** Material provided follows **
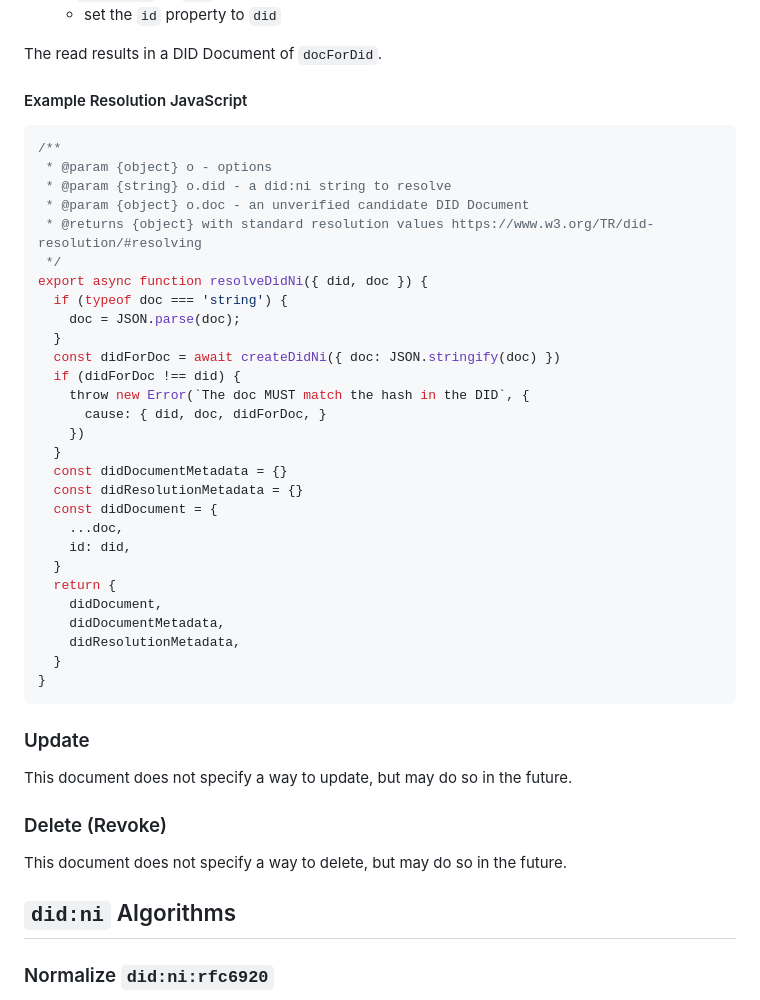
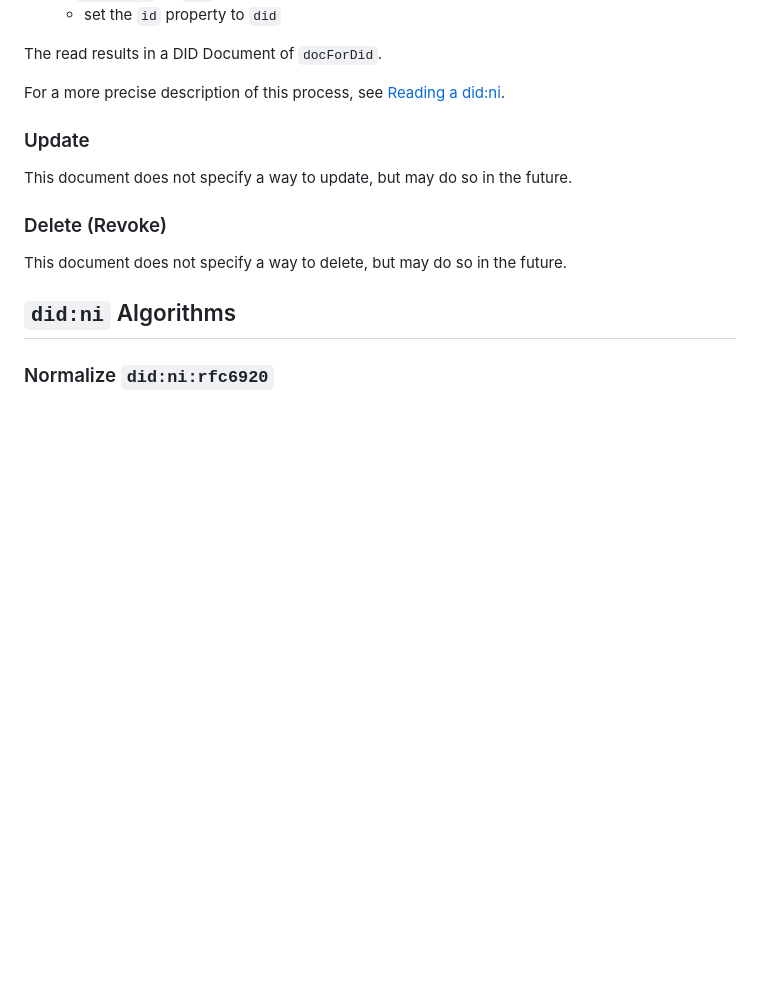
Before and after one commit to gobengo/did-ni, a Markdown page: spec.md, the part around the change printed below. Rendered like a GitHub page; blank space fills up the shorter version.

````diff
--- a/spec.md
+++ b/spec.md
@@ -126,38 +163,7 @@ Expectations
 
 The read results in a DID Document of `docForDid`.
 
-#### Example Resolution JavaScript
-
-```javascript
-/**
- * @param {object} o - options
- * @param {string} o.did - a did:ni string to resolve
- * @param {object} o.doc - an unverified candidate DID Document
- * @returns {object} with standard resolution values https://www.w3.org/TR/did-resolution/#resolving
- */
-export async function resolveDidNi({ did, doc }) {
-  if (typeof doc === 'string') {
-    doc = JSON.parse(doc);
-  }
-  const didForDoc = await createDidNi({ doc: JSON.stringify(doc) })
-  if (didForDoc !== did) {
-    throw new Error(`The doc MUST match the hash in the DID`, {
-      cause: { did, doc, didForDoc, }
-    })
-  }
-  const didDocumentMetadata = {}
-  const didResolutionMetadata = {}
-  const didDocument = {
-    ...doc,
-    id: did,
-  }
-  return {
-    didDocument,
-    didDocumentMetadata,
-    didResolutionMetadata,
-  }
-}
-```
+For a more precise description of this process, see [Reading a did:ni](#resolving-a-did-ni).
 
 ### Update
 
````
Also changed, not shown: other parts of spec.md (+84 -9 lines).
** End of Material provided **
** Material provided follows **
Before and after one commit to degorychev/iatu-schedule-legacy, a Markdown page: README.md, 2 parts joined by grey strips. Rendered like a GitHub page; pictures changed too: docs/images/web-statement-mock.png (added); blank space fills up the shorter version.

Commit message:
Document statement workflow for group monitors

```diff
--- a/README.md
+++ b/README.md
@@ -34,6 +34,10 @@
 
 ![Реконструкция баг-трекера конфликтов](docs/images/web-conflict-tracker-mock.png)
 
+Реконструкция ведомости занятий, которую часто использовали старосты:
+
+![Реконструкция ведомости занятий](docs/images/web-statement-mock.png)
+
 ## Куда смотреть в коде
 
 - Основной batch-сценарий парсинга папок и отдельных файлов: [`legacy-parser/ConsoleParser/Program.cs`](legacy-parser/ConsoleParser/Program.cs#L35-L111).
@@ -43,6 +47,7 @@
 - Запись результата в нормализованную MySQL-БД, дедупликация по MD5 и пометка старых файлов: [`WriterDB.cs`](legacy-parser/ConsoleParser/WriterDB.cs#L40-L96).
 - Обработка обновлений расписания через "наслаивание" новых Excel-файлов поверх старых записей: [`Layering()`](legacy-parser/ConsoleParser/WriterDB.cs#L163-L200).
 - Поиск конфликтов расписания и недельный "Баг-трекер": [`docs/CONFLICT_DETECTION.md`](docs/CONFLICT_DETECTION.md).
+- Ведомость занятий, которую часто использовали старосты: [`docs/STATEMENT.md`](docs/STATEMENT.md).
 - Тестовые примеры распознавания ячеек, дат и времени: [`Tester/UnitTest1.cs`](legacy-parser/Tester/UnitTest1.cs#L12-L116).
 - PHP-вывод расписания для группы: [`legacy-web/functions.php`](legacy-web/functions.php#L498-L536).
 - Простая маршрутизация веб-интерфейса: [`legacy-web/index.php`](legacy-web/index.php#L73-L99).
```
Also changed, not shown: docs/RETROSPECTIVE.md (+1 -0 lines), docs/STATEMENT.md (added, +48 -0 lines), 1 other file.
** End of Material provided **
## Work to complete
Please find all lines of the entries that hold the string "const" and copy them.

## Answer to the problem
-  const didForDoc = await createDidNi({ doc: JSON.stringify(doc) })
-  const didDocumentMetadata = {}
-  const didResolutionMetadata = {}
-  const didDocument = {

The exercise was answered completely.